Petite red radishes—also called spring radishes—are one of the more common varieties you’ll find in the produce aisle, but they also have the “spiciest,” peppery bite. (The reason why radishes are often described as spicy or peppery? It’s an enzyme that’s also present in wasabi, mustard, and horseradish.) Generally ruby red, but sometimes pink and almost white, radishes are delicious when used raw in salads or dipped in a whipped, salted butter. They’re also delicious when roasted or braised since their spiciness mellows and they become slightly sweet.
This watermelon-colored heirloom radish isn’t just all for show—it’s incredibly versatile, too. You can use the watermelon radish just like the common red radish, or try quick pickling them for snacking, salads, and sandwiches.
Green Meat Radishes
This long, tubular-shaped radish is easy to spot with its green-and-white flesh. It’s slightly mild and sweeter in taste compared to other peppery varieties, making it ideal for adding flavor and texture to salads and grain bowls without any of the spicy bite that radishes are known to have.

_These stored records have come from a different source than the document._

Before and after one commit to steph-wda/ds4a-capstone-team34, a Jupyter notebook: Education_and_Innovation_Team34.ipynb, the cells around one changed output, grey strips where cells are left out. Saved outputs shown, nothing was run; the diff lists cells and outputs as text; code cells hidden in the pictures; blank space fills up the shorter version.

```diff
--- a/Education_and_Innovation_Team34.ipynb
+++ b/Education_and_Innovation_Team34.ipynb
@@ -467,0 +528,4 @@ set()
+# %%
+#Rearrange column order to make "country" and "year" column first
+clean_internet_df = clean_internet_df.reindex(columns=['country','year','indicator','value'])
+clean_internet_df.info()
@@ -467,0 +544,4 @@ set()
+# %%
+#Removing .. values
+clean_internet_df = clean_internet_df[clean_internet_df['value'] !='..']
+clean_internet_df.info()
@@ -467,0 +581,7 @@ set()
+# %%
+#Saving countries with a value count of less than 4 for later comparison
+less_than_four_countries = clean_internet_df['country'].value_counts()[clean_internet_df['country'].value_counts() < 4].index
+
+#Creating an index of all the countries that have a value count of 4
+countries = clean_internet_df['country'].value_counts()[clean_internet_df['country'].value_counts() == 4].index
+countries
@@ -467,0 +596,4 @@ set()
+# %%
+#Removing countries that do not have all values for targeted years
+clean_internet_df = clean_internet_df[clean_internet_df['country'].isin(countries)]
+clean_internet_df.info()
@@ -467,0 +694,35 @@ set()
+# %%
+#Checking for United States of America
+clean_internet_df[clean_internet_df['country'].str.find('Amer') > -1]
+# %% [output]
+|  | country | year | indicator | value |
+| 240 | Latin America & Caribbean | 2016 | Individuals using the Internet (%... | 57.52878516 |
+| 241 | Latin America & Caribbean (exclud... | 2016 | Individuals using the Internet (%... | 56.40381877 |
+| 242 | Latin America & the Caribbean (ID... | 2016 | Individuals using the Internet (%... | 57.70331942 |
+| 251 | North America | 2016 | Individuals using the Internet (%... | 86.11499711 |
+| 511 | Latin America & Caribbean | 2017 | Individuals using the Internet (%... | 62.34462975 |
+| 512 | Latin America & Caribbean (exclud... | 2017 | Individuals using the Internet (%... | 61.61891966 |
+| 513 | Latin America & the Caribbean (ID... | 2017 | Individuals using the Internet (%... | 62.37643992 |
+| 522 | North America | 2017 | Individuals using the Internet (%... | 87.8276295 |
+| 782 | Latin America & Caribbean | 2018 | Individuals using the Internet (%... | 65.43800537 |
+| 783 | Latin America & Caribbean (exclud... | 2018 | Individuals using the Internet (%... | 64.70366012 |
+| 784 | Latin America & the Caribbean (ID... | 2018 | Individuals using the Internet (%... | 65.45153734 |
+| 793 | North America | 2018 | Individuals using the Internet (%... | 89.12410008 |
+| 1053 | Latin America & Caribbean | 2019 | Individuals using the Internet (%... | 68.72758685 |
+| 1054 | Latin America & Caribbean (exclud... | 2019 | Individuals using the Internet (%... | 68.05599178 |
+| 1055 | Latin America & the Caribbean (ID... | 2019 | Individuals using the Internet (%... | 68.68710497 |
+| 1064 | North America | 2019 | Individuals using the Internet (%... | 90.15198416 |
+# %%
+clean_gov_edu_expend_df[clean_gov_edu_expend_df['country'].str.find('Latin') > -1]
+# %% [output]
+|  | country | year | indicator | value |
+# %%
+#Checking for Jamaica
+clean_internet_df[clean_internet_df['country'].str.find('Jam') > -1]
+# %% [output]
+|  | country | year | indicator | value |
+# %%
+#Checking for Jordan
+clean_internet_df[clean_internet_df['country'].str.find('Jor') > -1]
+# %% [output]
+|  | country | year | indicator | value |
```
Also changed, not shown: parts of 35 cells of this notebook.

White daikons are one the the largest radish varieties and can grow up to 15 inches long. They have crisp flesh and a mildly sweet taste with a slightly peppery bite. Try them braised with meat and other veggies, or fermented with cabbage in a homemade kimchi.
Purple Daikon Radishes
If you’re looking to add a pop of color to your dishes, the kaleidoscope-colored purple daikon is the way to go. Its purple- and magenta-hued flesh is even milder than the white daikon making it perfect for eating raw. Try them shaved with other root veggies for a colorful, crunchy slaw.
Don’t forget the greens!
One of the best parts about the radish is that the entire plant is edible, greens included. Use them like any other hardy green (mustard greens, kale, or Swiss chard): sautéed with garlic and olive oil for a simple side or blended into pesto for a subtle peppery kick.